§ Activity
The answer must consist of every line in the data that contains "background".

[Web page edit records]
>>>
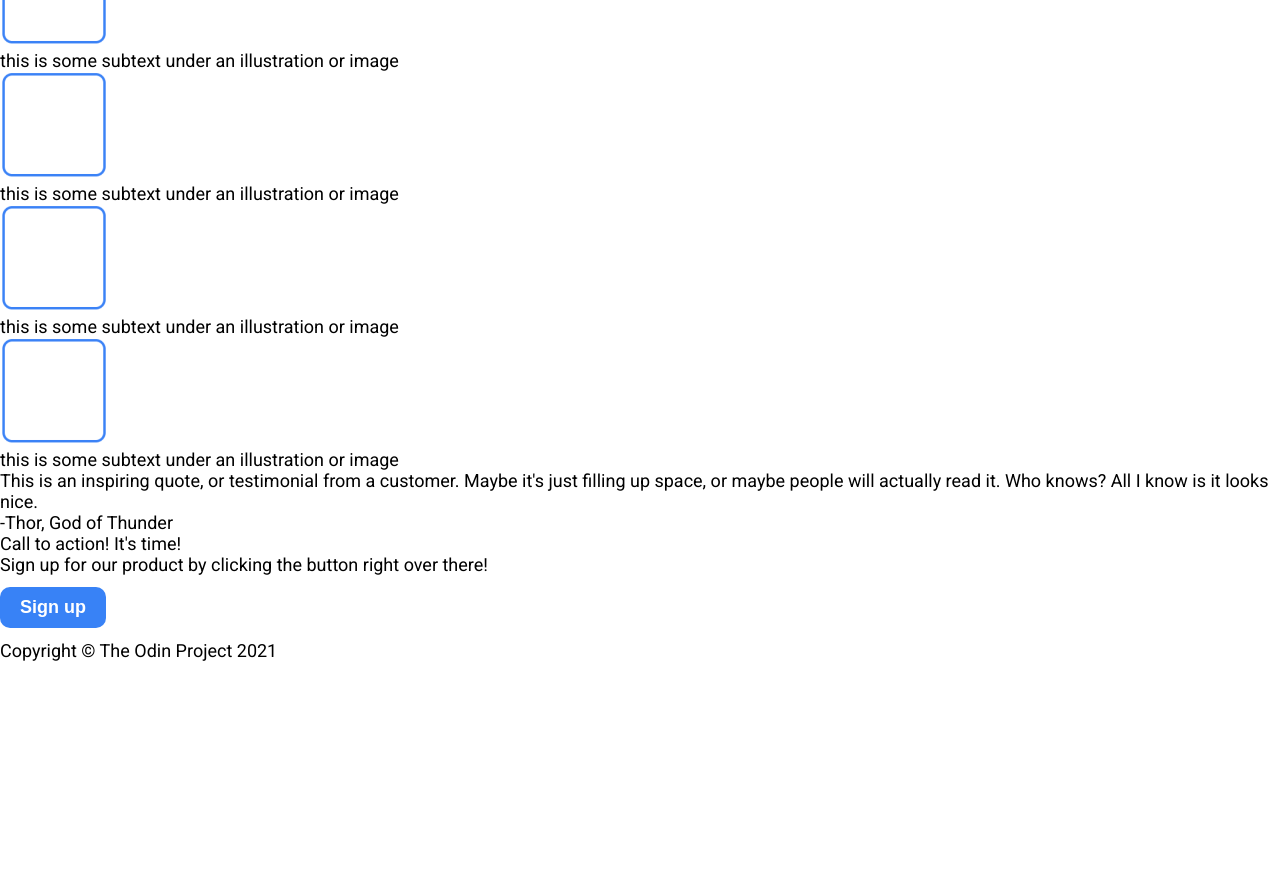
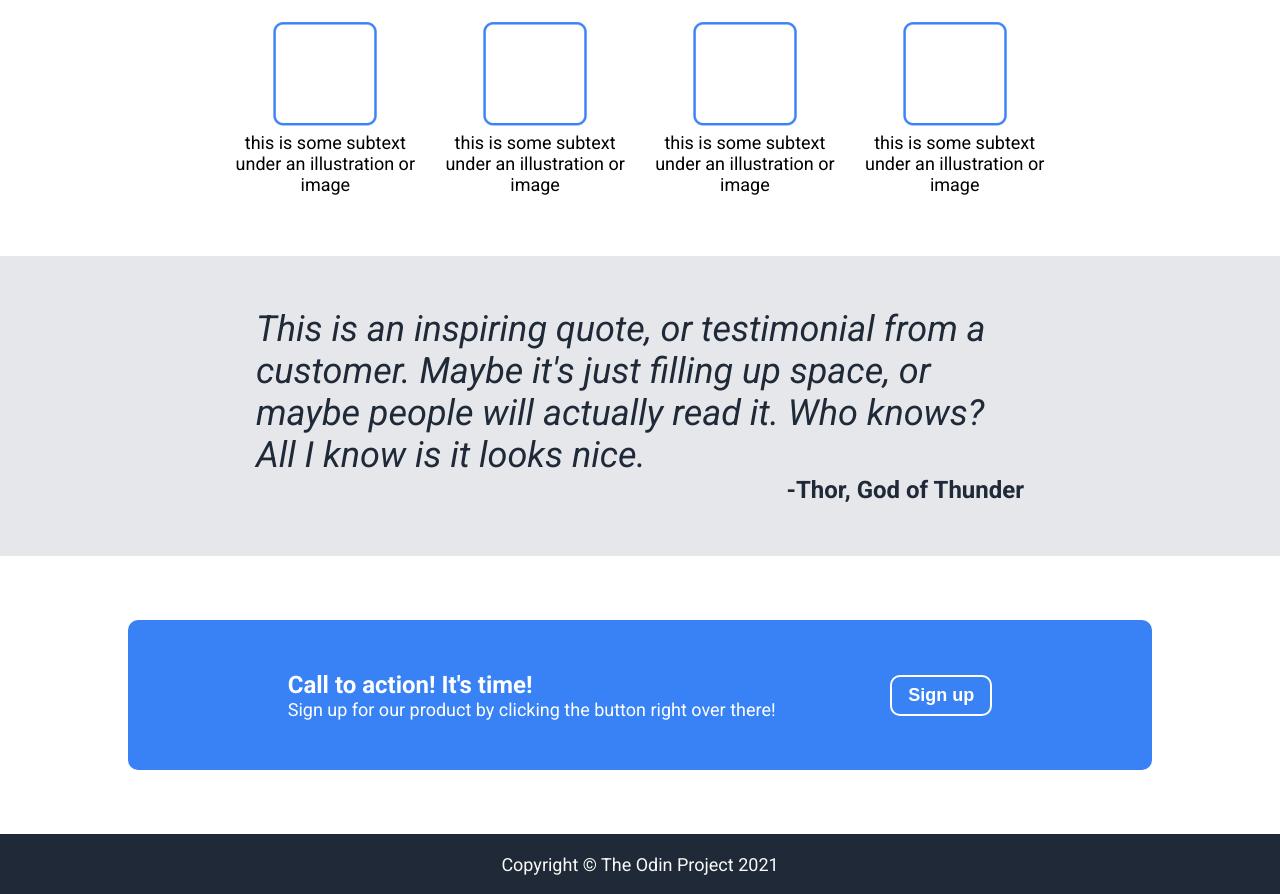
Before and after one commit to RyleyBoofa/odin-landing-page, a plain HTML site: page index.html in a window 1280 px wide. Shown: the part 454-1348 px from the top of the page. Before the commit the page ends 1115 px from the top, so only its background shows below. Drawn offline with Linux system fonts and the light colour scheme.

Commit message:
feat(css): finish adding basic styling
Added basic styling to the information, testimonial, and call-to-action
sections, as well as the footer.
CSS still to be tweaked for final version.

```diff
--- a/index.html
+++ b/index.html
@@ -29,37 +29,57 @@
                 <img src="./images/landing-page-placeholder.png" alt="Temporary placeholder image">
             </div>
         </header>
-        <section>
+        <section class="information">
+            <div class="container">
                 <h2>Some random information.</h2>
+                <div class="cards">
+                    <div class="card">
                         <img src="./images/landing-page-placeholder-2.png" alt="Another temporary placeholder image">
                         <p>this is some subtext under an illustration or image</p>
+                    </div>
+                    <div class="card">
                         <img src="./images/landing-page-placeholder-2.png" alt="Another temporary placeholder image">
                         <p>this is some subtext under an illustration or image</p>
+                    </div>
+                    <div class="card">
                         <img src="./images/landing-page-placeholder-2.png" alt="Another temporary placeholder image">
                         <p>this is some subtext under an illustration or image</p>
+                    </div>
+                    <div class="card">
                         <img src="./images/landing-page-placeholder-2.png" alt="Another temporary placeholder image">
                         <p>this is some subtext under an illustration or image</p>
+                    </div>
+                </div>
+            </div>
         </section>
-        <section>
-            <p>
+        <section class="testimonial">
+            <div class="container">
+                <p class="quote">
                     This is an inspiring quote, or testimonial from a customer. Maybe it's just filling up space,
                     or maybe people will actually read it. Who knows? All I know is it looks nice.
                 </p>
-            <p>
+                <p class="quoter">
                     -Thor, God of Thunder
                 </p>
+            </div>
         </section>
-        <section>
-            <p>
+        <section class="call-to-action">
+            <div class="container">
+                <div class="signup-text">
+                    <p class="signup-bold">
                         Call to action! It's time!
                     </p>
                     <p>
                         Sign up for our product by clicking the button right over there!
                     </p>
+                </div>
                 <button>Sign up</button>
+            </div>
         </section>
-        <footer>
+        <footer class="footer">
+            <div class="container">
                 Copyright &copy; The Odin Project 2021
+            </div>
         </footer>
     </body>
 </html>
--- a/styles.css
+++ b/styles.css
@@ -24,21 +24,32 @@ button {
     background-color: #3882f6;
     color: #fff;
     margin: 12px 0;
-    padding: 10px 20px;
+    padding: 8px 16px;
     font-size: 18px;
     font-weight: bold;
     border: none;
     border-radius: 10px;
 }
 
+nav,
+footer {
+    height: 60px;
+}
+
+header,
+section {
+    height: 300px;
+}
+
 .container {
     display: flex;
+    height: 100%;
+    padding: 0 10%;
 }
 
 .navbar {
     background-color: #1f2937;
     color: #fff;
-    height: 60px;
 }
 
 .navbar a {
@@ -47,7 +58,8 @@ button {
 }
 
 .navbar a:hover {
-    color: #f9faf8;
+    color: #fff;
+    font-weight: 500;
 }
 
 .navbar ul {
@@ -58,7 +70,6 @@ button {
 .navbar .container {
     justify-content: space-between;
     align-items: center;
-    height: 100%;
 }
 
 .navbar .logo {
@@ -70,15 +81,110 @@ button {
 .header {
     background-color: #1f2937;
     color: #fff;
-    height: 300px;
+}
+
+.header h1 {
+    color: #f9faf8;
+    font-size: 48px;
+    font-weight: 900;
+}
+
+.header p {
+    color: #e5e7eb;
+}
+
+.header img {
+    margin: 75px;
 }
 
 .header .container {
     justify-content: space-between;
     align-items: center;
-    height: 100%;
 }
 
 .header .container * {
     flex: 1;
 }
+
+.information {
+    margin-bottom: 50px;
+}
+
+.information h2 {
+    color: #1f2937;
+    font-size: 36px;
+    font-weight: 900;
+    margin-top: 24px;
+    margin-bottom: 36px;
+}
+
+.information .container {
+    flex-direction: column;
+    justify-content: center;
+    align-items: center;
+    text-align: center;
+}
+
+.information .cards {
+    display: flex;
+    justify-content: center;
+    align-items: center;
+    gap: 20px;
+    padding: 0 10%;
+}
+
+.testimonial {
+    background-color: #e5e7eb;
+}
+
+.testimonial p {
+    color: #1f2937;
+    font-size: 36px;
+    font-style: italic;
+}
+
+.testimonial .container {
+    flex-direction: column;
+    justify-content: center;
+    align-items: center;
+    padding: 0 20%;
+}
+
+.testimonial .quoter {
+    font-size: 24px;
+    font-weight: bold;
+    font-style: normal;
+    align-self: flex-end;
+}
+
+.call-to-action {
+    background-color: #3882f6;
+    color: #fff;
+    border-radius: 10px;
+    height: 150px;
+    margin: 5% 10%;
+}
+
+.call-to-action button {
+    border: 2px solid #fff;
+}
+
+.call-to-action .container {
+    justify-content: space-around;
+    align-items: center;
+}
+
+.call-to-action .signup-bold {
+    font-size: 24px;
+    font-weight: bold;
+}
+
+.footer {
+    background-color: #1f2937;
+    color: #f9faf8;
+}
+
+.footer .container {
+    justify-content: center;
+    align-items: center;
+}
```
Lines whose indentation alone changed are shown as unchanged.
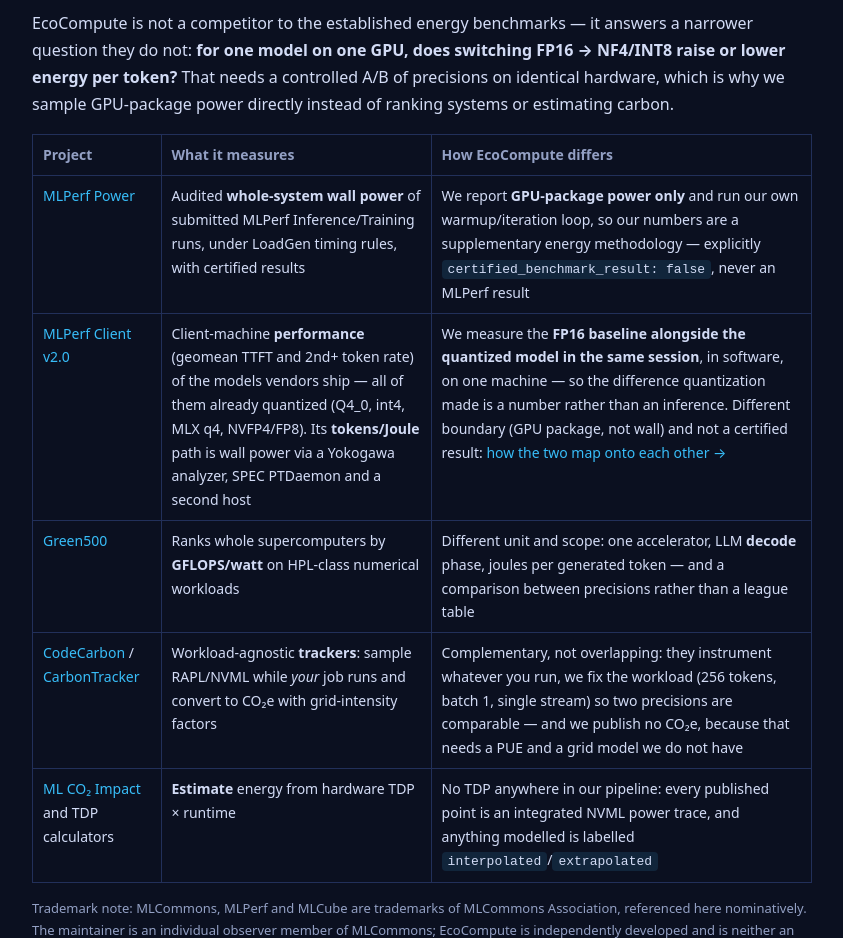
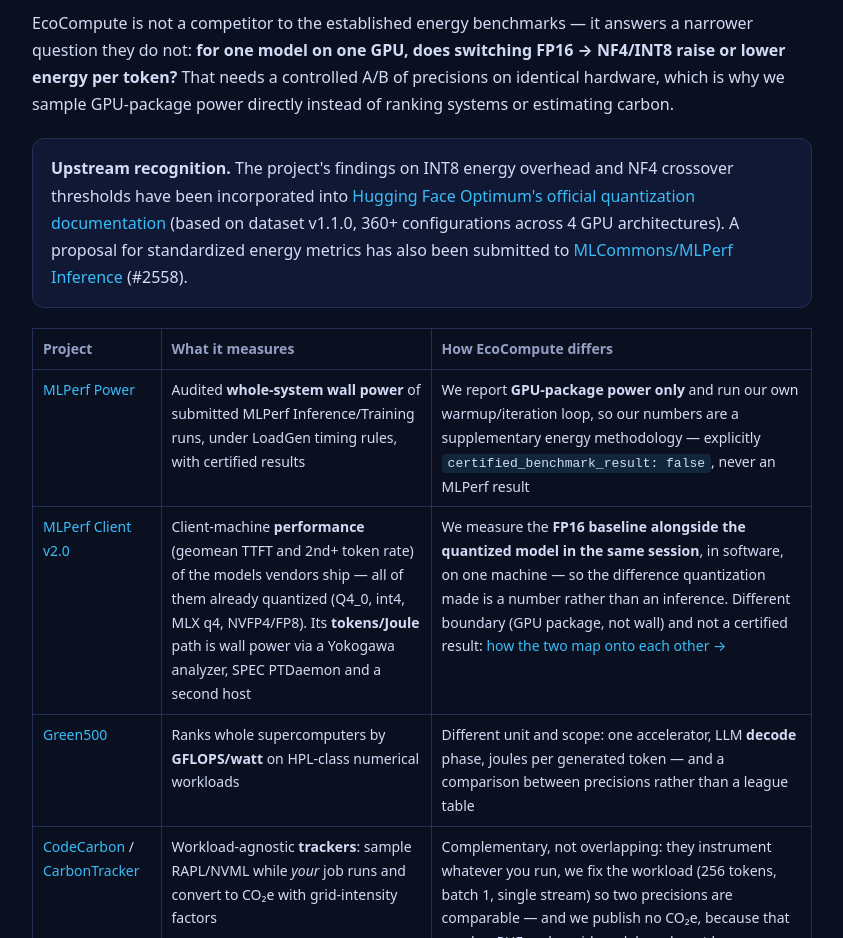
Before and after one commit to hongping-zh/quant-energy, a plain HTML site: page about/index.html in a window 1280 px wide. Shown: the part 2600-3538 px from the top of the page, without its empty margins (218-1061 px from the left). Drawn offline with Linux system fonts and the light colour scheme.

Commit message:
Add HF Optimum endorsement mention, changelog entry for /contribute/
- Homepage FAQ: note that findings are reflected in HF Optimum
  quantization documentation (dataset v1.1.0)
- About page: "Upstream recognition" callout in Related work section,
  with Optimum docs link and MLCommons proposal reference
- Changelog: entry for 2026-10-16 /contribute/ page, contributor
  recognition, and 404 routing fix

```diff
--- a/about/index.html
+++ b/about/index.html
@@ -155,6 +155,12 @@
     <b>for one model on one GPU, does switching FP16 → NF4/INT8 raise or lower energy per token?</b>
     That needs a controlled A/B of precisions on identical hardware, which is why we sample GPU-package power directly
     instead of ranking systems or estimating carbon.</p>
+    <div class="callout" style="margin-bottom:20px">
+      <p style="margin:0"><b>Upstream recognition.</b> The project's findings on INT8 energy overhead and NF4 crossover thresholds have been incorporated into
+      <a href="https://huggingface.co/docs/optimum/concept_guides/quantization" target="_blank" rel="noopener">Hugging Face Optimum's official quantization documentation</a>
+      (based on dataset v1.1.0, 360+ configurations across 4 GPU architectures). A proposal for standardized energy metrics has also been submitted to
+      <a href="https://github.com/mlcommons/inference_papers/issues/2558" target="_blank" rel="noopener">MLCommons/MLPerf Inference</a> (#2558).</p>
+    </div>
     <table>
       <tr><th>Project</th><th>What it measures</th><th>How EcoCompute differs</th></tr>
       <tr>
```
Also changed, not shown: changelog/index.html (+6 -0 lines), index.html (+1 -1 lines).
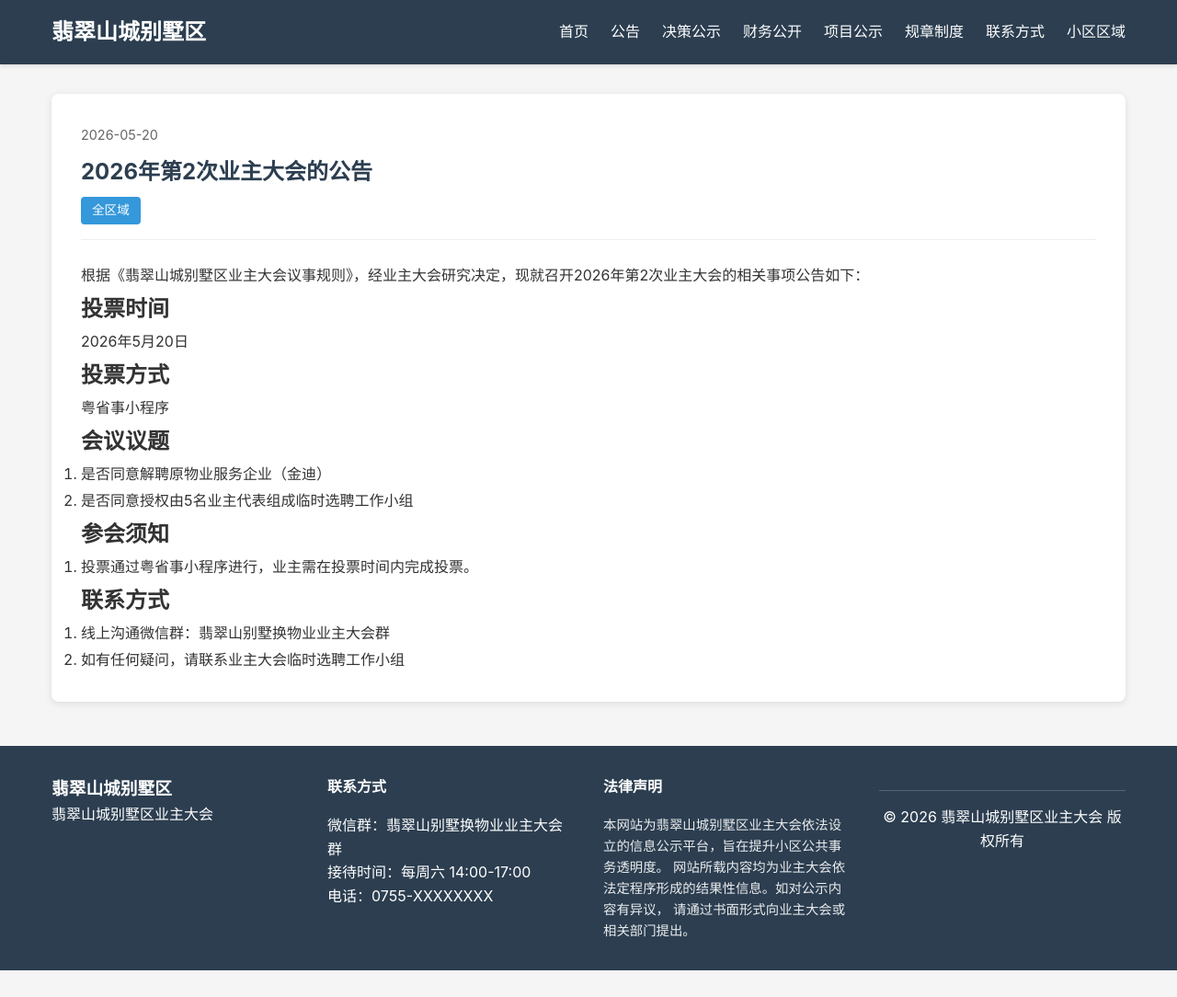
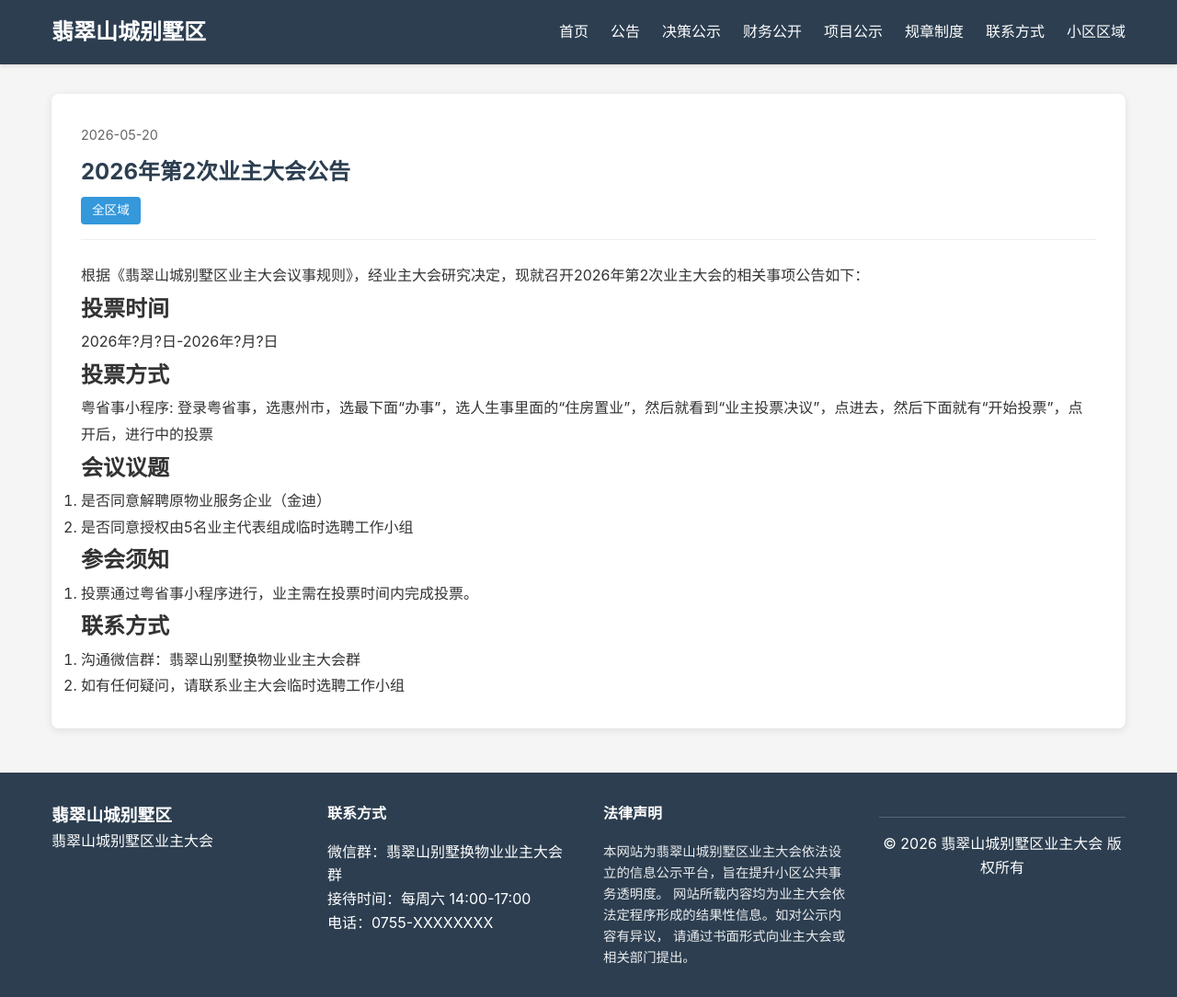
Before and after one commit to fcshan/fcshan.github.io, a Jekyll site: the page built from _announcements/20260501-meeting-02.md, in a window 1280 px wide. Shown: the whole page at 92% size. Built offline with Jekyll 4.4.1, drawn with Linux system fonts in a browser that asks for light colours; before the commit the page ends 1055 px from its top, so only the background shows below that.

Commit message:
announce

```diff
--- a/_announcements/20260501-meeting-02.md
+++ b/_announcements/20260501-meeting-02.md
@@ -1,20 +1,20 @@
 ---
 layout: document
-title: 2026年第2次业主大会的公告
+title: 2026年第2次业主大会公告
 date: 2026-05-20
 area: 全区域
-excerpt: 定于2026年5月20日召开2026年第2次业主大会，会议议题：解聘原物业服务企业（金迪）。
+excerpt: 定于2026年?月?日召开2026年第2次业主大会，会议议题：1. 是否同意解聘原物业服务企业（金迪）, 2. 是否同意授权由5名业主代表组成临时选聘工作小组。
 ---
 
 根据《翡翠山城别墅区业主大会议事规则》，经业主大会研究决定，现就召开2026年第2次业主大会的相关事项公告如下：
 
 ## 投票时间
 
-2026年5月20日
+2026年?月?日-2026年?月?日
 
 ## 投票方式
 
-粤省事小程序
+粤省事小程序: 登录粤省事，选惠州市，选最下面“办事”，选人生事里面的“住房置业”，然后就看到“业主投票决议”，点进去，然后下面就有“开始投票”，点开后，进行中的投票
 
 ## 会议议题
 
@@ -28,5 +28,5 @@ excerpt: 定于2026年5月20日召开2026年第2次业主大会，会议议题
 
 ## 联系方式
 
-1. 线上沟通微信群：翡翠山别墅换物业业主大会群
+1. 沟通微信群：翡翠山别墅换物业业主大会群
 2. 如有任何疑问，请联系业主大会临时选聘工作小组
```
<<<
§ Result of this task
Before and after one commit to RyleyBoofa/odin-landing-page, a plain HTML site: page index.html in a window 1280 px wide. Shown: the part 454-1348 px from the top of the page. Before the commit the page ends 1115 px from the top, so only its background shows below. Drawn offline with Linux system fonts and the light colour scheme.
     background-color: #3882f6;
     background-color: #1f2937;
     background-color: #1f2937;
+    background-color: #e5e7eb;
+    background-color: #3882f6;
+    background-color: #1f2937;
Before and after one commit to fcshan/fcshan.github.io, a Jekyll site: the page built from _announcements/20260501-meeting-02.md, in a window 1280 px wide. Shown: the whole page at 92% size. Built offline with Jekyll 4.4.1, drawn with Linux system fonts in a browser that asks for light colours; before the commit the page ends 1055 px from its top, so only the background shows below that.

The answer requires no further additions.